I woke up feeling pretty good about myself. The new server was supposed to go live the evening before, and it had passed all of its production tests prior to my going to bed. Before going to bed, I'd even set my BlackBerry on loud so that if anything did go wrong, it would wake either myself, my wife or my granddaughter up so it could be taken care of. The red blinking light and the vibrating BlackBerry told me that there seemed to be a difference of opinion between me and RIM about what "loud" meant.
"Half of our credit card transactions are getting denied and we don't know why." Needless to say, that made me panic a bit. That portion of the server had been tested non-stop for nearly a month. It was the first part of the server to get completed, so it not working really threw me for a loop.
I VPN'ed into the server and looked at the audit logs. Sure enough, there was some goofy error code there that I had never seen before. I logged into our credit card processor's site and saw that the code was an Address Verification System failure. I went back to my code and saw that I had a check in for AVS failures that had passed unit tests against their test system, but it was a different error code.
Now, these people's cards would have been denied anyway, but they were getting the incorrect message. I was abstracting the processor code behind an enum of my own, so instead of code 101, they'd be getting CreditCardResult.DeniedMissingInfo and instead of code 204, they'd be getting back CreditCardResult.DeniedOverLimit. Any code that I didn't recognize that was a failure would come back as CreditCardResult.DeniedOther. The number of things that could result in DeniedOther were fairly small, but because the code I was getting back differed between test and production, AVS failures were returning DeniedOther instead of DeniedAVS.

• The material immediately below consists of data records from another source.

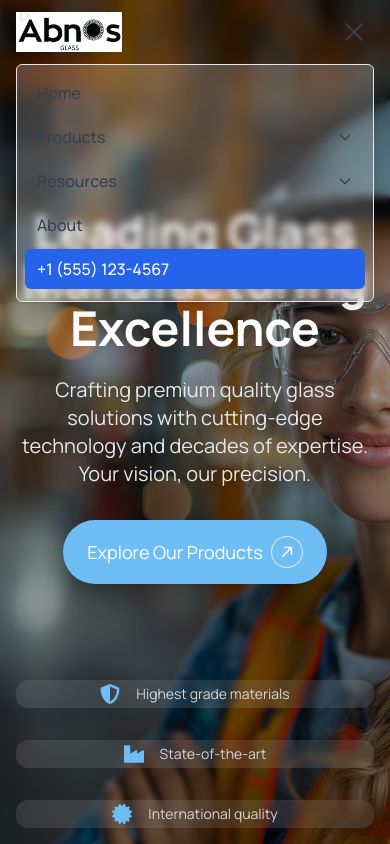
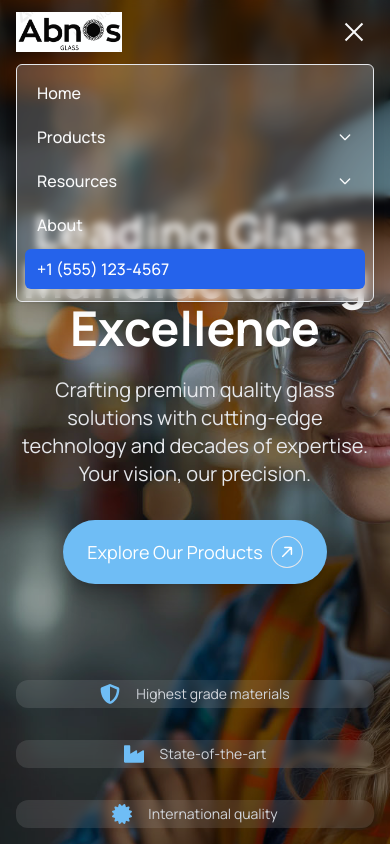
Before and after one commit to Hossein137900/abnos, a Next.js app: page / in a window 390 px wide. Both pictures are taken after a click on the button 354 px from the left and 32 px from the top of the page. Shown: the top 844 px of the page. Built offline with nearby package versions, Linux system fonts and the light colour scheme.

Commit message:
Update navbar.tsx

```diff
--- a/components/global/navbar.tsx
+++ b/components/global/navbar.tsx
@@ -121,7 +121,7 @@ const Navbar = () => {
             {/* Mobile Menu Button */}
             <button
               onClick={() => setIsMobileMenuOpen(!isMobileMenuOpen)}
-              className="md:hidden p-2 rounded-md text-gray-700 hover:text-blue-600 hover:bg-gray-100"
+              className="md:hidden p-2 rounded-md text-gray-50 hover:text-blue-600 hover:bg-gray-100"
             >
               <motion.div
                 animate={isMobileMenuOpen ? "open" : "closed"}
@@ -159,7 +159,7 @@ const Navbar = () => {
                 initial={{ opacity: 0, height: 0 }}
                 animate={{ opacity: 1, height: "auto" }}
                 exit={{ opacity: 0, height: 0 }}
-                className="md:hidden overflow-hidden bg-white/20 border border-gray-200 backdrop-blur-lg rounded-md shadow-lg"
+                className="md:hidden overflow-hidden bg-white/20 border border-gray-200 backdrop-blur-2xl rounded-md shadow-lg"
               >
                 <div className="px-2 pt-2 pb-3 space-y-1">
                   {navItems.map((item) => (
@@ -174,7 +174,7 @@ const Navbar = () => {
                                   : item.title
                               )
                             }
-                            className="w-full flex items-center justify-between px-3 py-2 text-base font-medium text-gray-700 hover:text-blue-600 hover:bg-gray-50 rounded-md"
+                            className="w-full flex items-center justify-between px-3 py-2 text-base font-medium text-gray-50 hover:text-blue-600 hover:bg-gray-50 rounded-md"
                           >
                             {item.title}
                             <motion.svg
@@ -206,7 +206,7 @@ const Navbar = () => {
                                   <Link
                                     key={dropdownItem.title}
                                     href={dropdownItem.href}
-                                    className="block px-3 py-2 text-base font-medium text-gray-700 hover:text-blue-600 hover:bg-gray-50 rounded-md"
+                                    className="block px-3 py-2 text-base font-medium text-gray-50 hover:text-blue-600 hover:bg-gray-50 rounded-md"
                                   >
                                     {dropdownItem.title}
                                   </Link>
@@ -221,7 +221,7 @@ const Navbar = () => {
                           className={`block px-3 py-2 rounded-md text-base font-medium ${
                             item.isButton
                               ? "bg-blue-600 text-white hover:bg-blue-700"
-                              : "text-gray-700 hover:text-blue-600 hover:bg-gray-50"
+                              : "text-gray-50 hover:text-blue-600 hover:bg-gray-50"
                           }`}
                         >
                           {item.title}
```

Others were showing different errors. The bad card number error code was being used for missing card information, and other things weren't matching up either.
I spent a few minutes looking to see which code were being returned for which values and I was rather disturbed by the change. Did our tests pass because we were using values under $25? How did our test environment differ from our production environment?
After digging a bit deeper, I found the reason. Our test environment on the processor server side had been using GPN on the back end instead of Global Collect. For them, AVS errors were code 203 instead of code 200. All of the failure codes varied slightly as a result.
A quick bit of code to detect if we were in production or test and a quick mapping table for the correct codes to the proper environment, and all would be good again once the next production build was pushed live.
And now onto the next mystery...